BRIEF =
Return each record shown below exactly, with none omitted.

EXERCISE DATA =
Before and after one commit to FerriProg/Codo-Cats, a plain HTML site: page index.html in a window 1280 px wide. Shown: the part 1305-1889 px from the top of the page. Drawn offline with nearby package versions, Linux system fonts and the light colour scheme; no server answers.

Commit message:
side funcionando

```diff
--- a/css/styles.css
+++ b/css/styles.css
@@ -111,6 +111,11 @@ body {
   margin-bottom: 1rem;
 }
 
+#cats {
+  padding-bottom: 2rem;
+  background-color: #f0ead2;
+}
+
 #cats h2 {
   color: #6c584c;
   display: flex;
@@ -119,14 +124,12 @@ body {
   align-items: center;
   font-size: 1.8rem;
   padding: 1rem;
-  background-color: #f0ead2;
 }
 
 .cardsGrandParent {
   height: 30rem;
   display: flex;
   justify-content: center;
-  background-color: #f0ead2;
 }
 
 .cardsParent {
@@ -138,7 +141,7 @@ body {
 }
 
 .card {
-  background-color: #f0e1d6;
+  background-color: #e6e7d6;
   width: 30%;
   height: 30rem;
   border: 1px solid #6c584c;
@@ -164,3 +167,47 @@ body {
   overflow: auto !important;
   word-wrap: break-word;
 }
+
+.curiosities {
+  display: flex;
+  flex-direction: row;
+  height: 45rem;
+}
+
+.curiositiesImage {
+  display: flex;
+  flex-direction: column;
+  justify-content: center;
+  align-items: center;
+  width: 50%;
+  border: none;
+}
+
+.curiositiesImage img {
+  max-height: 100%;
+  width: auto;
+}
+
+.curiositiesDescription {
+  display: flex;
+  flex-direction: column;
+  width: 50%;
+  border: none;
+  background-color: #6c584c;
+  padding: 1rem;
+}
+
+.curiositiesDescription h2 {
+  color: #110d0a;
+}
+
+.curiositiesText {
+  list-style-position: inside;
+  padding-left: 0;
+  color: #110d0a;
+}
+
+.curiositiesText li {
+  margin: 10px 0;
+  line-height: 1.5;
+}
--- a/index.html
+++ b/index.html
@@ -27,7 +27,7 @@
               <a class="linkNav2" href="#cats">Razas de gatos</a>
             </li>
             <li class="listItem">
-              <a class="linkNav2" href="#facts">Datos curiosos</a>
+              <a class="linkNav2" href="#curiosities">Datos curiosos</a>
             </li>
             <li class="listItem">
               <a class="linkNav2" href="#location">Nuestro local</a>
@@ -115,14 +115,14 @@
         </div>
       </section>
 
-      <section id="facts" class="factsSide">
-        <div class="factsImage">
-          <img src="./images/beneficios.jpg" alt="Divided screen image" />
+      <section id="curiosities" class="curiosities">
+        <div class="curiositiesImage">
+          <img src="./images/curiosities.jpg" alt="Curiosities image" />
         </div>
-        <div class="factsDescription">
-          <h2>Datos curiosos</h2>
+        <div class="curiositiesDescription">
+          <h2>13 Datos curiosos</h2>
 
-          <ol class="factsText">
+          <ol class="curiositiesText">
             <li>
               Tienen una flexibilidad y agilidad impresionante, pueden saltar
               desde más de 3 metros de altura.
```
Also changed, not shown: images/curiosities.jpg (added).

EXPECTED OUTPUT =
Before and after one commit to FerriProg/Codo-Cats, a plain HTML site: page index.html in a window 1280 px wide. Shown: the part 1305-1889 px from the top of the page. Drawn offline with nearby package versions, Linux system fonts and the light colour scheme; no server answers.

Commit message:
side funcionando

```diff
--- a/css/styles.css
+++ b/css/styles.css
@@ -111,6 +111,11 @@ body {
   margin-bottom: 1rem;
 }
 
+#cats {
+  padding-bottom: 2rem;
+  background-color: #f0ead2;
+}
+
 #cats h2 {
   color: #6c584c;
   display: flex;
@@ -119,14 +124,12 @@ body {
   align-items: center;
   font-size: 1.8rem;
   padding: 1rem;
-  background-color: #f0ead2;
 }
 
 .cardsGrandParent {
   height: 30rem;
   display: flex;
   justify-content: center;
-  background-color: #f0ead2;
 }
 
 .cardsParent {
@@ -138,7 +141,7 @@ body {
 }
 
 .card {
-  background-color: #f0e1d6;
+  background-color: #e6e7d6;
   width: 30%;
   height: 30rem;
   border: 1px solid #6c584c;
@@ -164,3 +167,47 @@ body {
   overflow: auto !important;
   word-wrap: break-word;
 }
+
+.curiosities {
+  display: flex;
+  flex-direction: row;
+  height: 45rem;
+}
+
+.curiositiesImage {
+  display: flex;
+  flex-direction: column;
+  justify-content: center;
+  align-items: center;
+  width: 50%;
+  border: none;
+}
+
+.curiositiesImage img {
+  max-height: 100%;
+  width: auto;
+}
+
+.curiositiesDescription {
+  display: flex;
+  flex-direction: column;
+  width: 50%;
+  border: none;
+  background-color: #6c584c;
+  padding: 1rem;
+}
+
+.curiositiesDescription h2 {
+  color: #110d0a;
+}
+
+.curiositiesText {
+  list-style-position: inside;
+  padding-left: 0;
+  color: #110d0a;
+}
+
+.curiositiesText li {
+  margin: 10px 0;
+  line-height: 1.5;
+}
--- a/index.html
+++ b/index.html
@@ -27,7 +27,7 @@
               <a class="linkNav2" href="#cats">Razas de gatos</a>
             </li>
             <li class="listItem">
-              <a class="linkNav2" href="#facts">Datos curiosos</a>
+              <a class="linkNav2" href="#curiosities">Datos curiosos</a>
             </li>
             <li class="listItem">
               <a class="linkNav2" href="#location">Nuestro local</a>
@@ -115,14 +115,14 @@
         </div>
       </section>
 
-      <section id="facts" class="factsSide">
-        <div class="factsImage">
-          <img src="./images/beneficios.jpg" alt="Divided screen image" />
+      <section id="curiosities" class="curiosities">
+        <div class="curiositiesImage">
+          <img src="./images/curiosities.jpg" alt="Curiosities image" />
         </div>
-        <div class="factsDescription">
-          <h2>Datos curiosos</h2>
+        <div class="curiositiesDescription">
+          <h2>13 Datos curiosos</h2>
 
-          <ol class="factsText">
+          <ol class="curiositiesText">
             <li>
               Tienen una flexibilidad y agilidad impresionante, pueden saltar
               desde más de 3 metros de altura.
```
Also changed, not shown: images/curiosities.jpg (added).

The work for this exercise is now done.